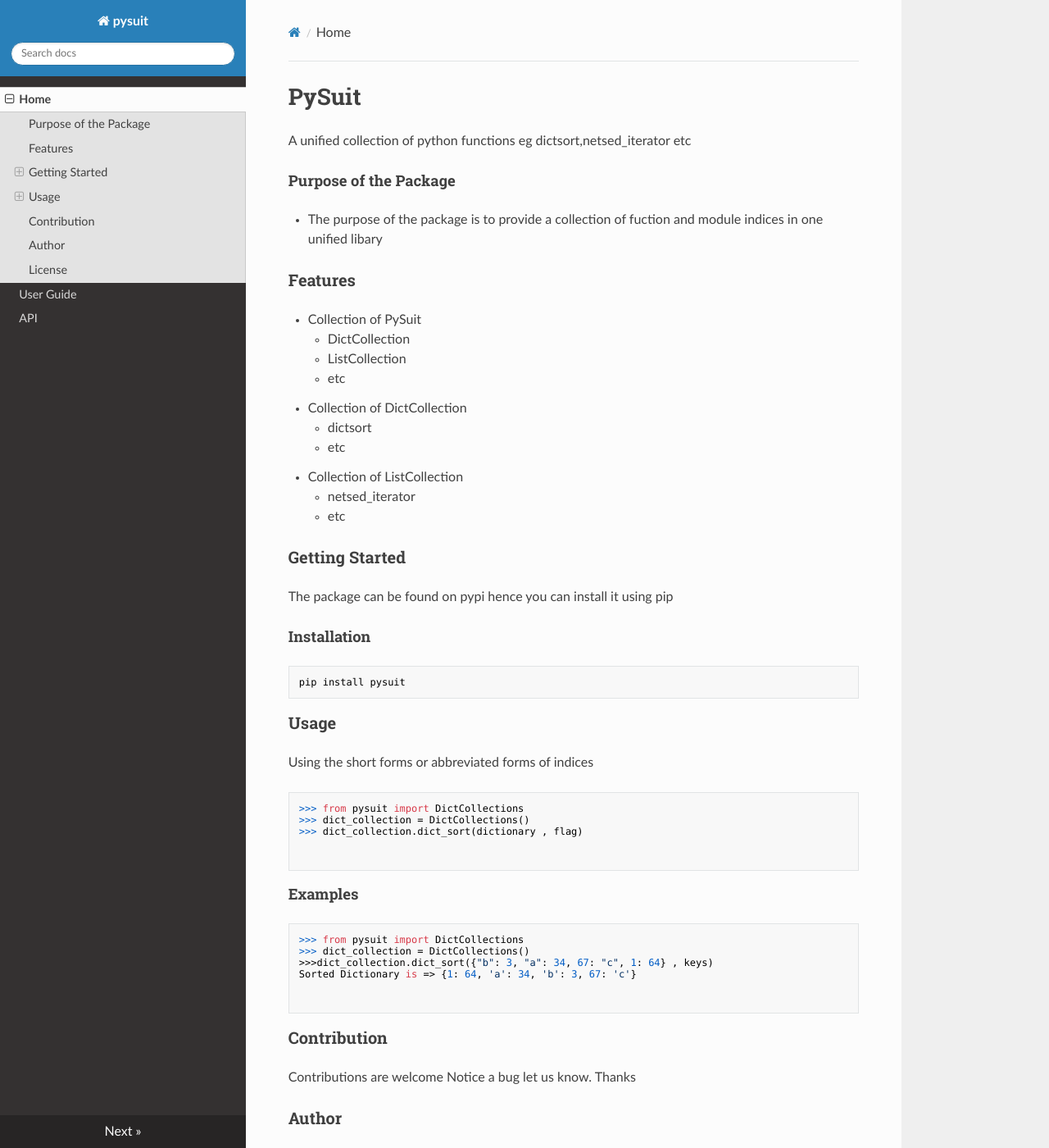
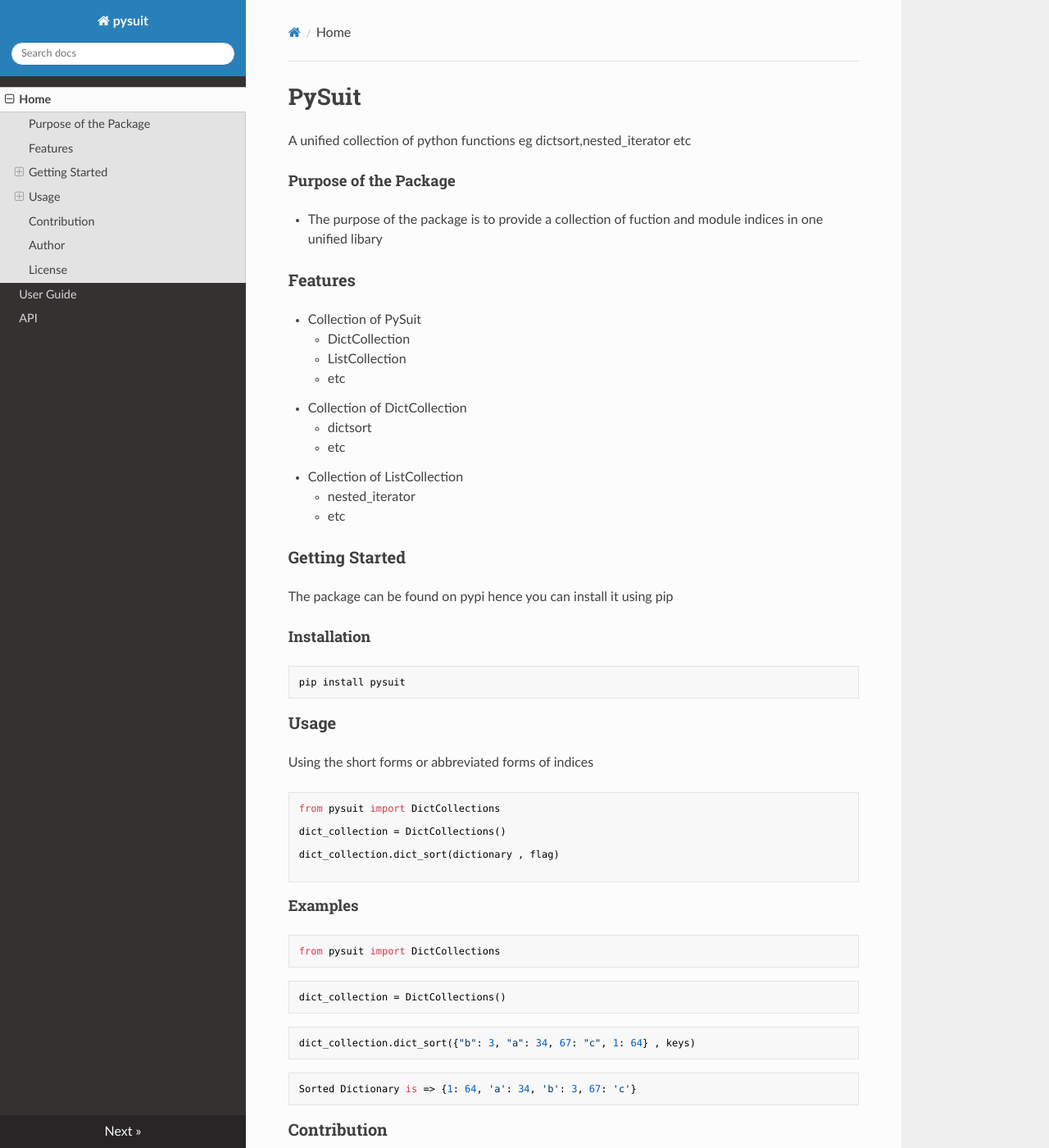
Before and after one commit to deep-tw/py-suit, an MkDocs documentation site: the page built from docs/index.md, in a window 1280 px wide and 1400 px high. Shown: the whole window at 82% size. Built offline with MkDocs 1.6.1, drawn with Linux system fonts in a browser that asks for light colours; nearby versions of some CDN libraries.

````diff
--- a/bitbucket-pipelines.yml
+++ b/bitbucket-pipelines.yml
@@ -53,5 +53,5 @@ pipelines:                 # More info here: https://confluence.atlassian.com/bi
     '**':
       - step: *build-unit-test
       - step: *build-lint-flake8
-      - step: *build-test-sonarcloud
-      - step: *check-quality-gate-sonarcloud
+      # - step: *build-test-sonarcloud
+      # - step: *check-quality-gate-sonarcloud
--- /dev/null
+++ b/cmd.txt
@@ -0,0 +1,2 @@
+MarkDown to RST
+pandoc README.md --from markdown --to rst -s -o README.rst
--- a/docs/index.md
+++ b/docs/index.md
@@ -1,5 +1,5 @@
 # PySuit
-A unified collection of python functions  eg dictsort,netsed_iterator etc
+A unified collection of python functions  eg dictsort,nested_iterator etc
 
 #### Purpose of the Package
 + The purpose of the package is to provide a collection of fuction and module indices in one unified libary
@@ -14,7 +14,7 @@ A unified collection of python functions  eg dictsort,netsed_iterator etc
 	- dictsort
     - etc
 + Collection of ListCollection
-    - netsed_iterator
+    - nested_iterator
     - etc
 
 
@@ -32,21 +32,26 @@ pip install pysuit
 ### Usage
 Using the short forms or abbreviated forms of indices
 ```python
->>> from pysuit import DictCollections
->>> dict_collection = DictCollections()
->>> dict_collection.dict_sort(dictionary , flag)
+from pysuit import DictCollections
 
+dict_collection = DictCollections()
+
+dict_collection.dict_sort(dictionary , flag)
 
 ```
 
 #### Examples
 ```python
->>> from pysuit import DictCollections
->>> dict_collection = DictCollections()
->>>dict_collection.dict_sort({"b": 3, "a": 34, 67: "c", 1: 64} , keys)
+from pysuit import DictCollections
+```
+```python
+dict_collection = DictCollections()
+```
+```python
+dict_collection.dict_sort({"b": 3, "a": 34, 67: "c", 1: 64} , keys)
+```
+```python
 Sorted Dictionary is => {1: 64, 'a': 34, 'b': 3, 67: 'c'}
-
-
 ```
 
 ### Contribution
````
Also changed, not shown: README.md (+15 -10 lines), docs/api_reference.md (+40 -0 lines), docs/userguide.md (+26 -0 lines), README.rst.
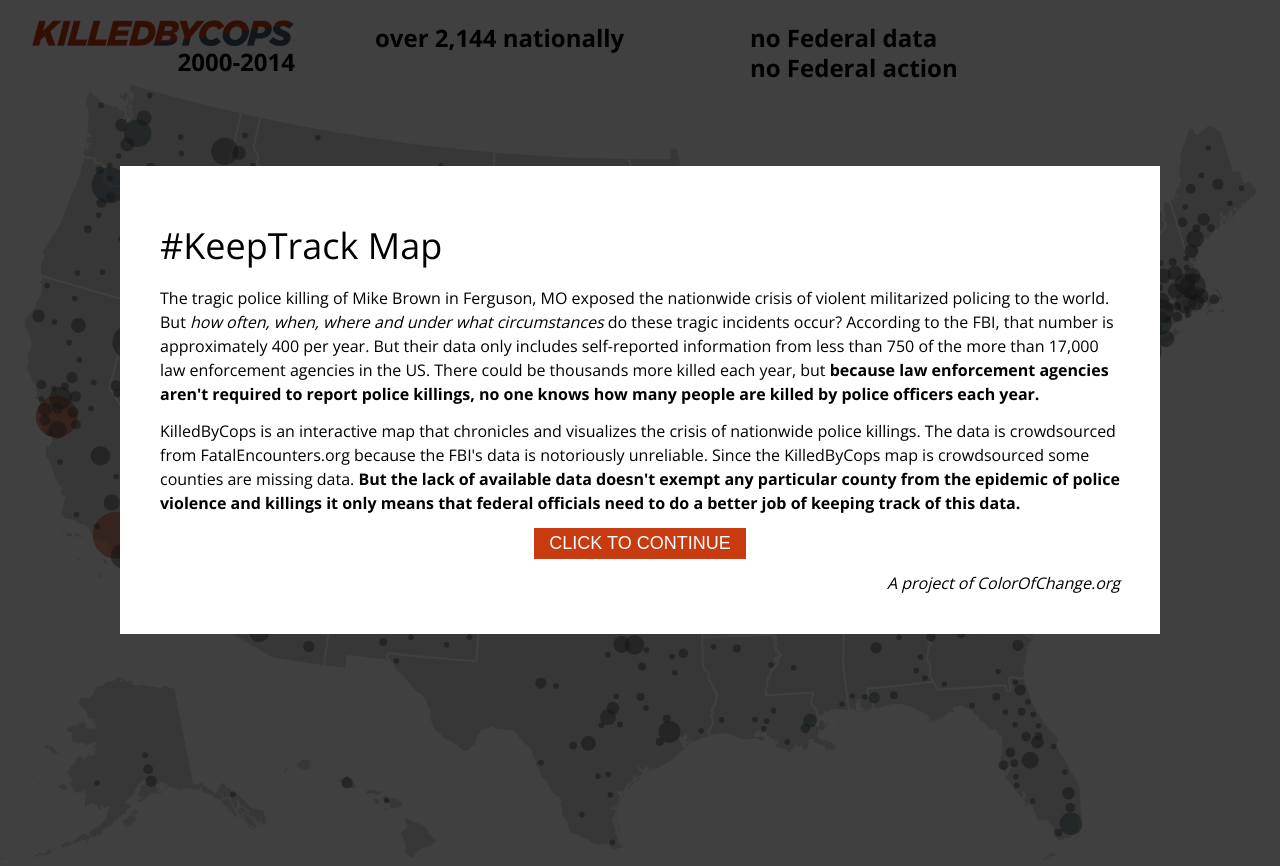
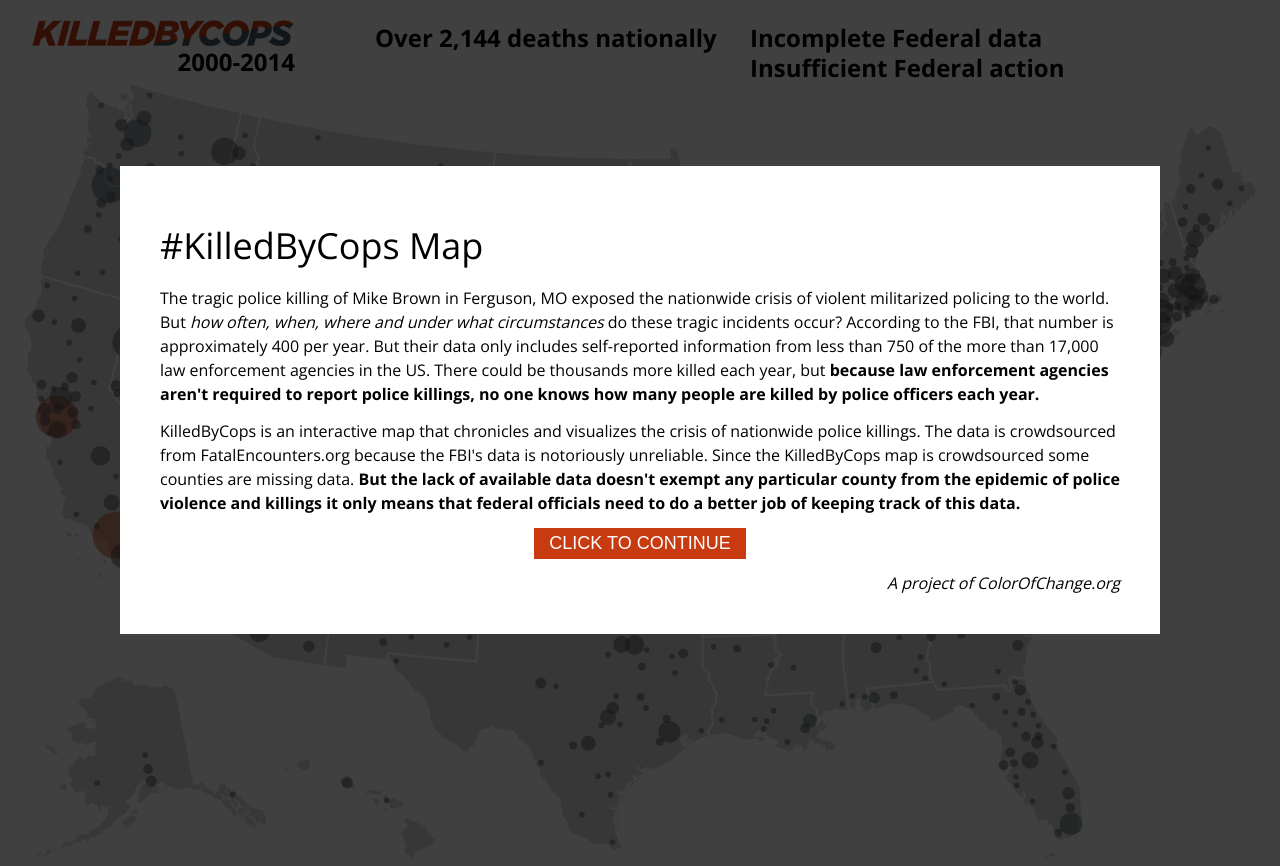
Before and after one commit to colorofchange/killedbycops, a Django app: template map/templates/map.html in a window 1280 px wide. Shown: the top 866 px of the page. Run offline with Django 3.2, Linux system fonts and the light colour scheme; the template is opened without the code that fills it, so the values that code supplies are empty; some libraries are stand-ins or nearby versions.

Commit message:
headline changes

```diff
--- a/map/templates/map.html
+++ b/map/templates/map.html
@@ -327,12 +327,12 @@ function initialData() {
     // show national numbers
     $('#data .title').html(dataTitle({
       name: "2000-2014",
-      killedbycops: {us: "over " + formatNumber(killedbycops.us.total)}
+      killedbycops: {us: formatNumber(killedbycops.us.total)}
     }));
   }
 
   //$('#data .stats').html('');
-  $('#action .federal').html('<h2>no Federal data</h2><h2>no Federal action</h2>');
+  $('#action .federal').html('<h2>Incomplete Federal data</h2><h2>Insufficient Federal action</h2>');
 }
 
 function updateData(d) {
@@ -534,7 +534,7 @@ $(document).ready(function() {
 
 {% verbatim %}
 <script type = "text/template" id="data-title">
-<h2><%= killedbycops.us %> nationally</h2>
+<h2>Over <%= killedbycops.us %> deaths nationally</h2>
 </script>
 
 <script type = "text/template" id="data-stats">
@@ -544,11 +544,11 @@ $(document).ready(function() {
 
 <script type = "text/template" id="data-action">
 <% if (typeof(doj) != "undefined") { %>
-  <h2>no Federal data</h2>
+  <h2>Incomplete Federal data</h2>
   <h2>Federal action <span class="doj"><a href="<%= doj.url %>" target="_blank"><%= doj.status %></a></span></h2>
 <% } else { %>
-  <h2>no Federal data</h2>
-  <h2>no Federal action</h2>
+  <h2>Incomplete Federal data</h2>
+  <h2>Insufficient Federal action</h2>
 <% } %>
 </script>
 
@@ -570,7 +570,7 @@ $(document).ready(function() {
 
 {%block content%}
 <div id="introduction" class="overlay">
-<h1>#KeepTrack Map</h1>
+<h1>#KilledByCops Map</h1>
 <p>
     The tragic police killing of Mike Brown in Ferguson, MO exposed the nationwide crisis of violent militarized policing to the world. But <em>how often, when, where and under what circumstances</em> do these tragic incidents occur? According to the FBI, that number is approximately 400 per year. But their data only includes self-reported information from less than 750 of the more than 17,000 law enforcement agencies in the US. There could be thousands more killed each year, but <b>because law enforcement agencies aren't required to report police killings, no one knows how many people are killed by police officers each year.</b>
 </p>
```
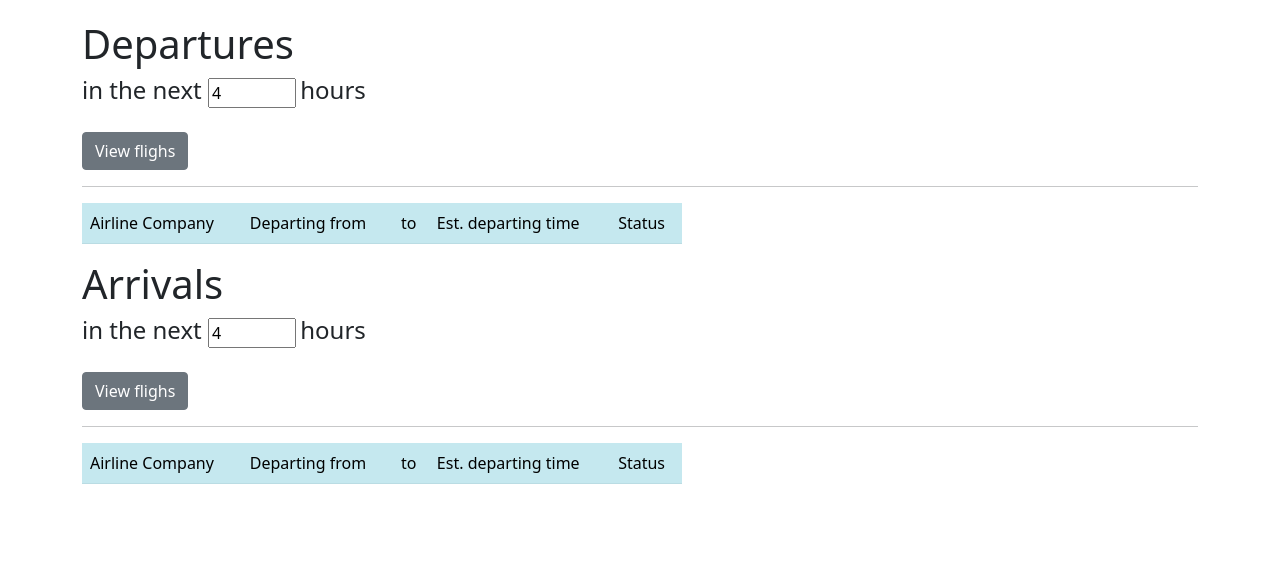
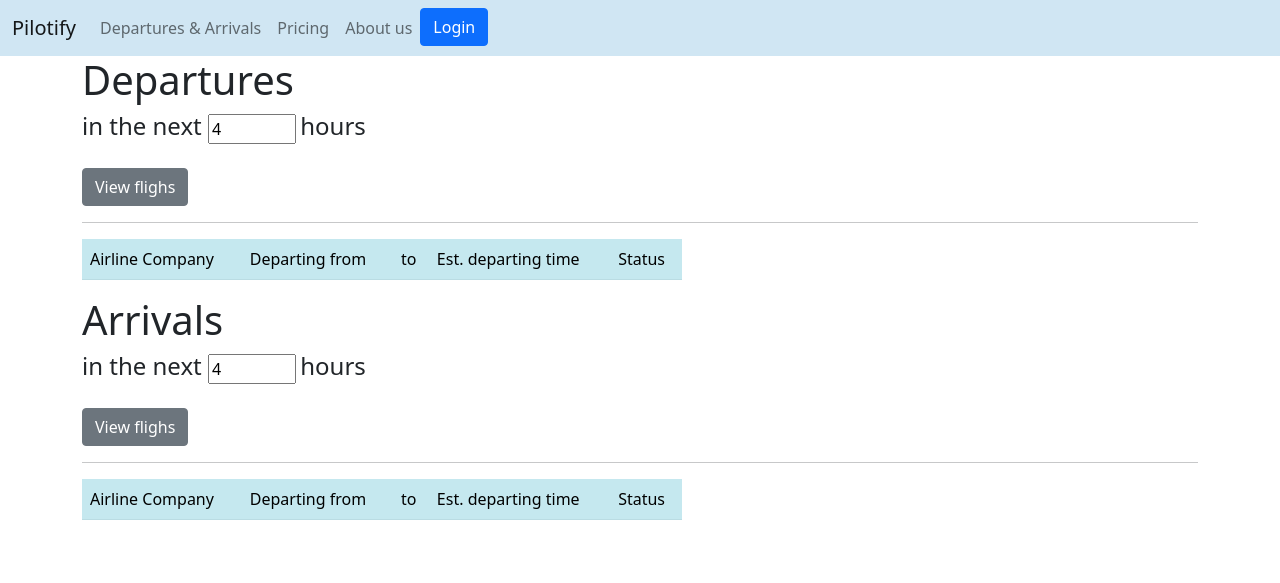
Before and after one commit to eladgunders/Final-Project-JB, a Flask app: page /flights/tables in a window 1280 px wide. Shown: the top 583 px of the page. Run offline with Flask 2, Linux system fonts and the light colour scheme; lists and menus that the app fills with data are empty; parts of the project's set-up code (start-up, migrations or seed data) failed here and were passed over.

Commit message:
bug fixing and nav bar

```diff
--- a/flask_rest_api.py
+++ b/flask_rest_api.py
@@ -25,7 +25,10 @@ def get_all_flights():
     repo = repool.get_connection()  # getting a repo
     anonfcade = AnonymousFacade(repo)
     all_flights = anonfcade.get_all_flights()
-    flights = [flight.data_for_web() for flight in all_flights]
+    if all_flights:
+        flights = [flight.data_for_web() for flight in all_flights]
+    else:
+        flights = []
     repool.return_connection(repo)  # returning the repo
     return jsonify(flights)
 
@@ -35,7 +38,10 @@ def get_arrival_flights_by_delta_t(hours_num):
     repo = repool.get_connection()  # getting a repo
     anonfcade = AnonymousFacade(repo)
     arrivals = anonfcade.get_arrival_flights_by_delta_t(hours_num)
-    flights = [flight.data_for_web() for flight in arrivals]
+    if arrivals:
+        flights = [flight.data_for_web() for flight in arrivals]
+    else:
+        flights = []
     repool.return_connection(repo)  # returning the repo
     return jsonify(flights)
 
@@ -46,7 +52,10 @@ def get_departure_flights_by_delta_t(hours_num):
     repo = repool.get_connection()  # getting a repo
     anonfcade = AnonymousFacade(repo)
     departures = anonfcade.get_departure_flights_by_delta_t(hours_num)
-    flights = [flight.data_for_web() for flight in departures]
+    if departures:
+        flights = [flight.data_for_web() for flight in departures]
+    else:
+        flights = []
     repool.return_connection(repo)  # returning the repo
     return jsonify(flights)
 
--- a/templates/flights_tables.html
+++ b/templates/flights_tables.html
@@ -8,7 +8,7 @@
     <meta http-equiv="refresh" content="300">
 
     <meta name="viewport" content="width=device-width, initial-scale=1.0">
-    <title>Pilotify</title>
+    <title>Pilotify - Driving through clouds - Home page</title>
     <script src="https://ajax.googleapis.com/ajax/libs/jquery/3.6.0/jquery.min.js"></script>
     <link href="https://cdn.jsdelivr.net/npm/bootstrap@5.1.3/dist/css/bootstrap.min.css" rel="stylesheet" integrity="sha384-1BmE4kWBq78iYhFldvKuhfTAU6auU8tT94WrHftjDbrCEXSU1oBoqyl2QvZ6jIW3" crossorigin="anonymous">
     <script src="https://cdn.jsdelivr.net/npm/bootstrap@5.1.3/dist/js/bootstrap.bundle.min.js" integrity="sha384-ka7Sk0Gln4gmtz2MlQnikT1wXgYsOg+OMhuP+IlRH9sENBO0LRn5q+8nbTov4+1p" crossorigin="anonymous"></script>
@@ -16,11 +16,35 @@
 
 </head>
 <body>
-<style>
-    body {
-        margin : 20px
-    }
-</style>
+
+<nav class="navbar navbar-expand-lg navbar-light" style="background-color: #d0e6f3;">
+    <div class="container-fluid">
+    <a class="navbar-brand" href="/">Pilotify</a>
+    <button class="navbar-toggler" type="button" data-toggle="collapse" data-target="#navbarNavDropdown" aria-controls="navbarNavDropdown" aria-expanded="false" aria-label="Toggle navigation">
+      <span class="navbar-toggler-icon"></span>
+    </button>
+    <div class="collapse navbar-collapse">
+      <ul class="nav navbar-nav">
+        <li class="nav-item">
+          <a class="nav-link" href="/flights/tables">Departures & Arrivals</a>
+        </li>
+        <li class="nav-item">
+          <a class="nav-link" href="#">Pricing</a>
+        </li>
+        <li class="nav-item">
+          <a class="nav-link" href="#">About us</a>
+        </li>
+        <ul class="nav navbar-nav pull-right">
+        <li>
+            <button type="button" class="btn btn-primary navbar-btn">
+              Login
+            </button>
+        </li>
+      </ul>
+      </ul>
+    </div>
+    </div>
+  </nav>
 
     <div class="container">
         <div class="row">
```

--------------------------------------------------

Read through the records above and copy the lines that contain "html".

RESULT OF THE EXERCISE -
Before and after one commit to colorofchange/killedbycops, a Django app: template map/templates/map.html in a window 1280 px wide. Shown: the top 866 px of the page. Run offline with Django 3.2, Linux system fonts and the light colour scheme; the template is opened without the code that fills it, so the values that code supplies are empty; some libraries are stand-ins or nearby versions.
--- a/map/templates/map.html
+++ b/map/templates/map.html
     $('#data .title').html(dataTitle({
   //$('#data .stats').html('');
-  $('#action .federal').html('<h2>no Federal data</h2><h2>no Federal action</h2>');
+  $('#action .federal').html('<h2>Incomplete Federal data</h2><h2>Insufficient Federal action</h2>');
--- a/templates/flights_tables.html
+++ b/templates/flights_tables.html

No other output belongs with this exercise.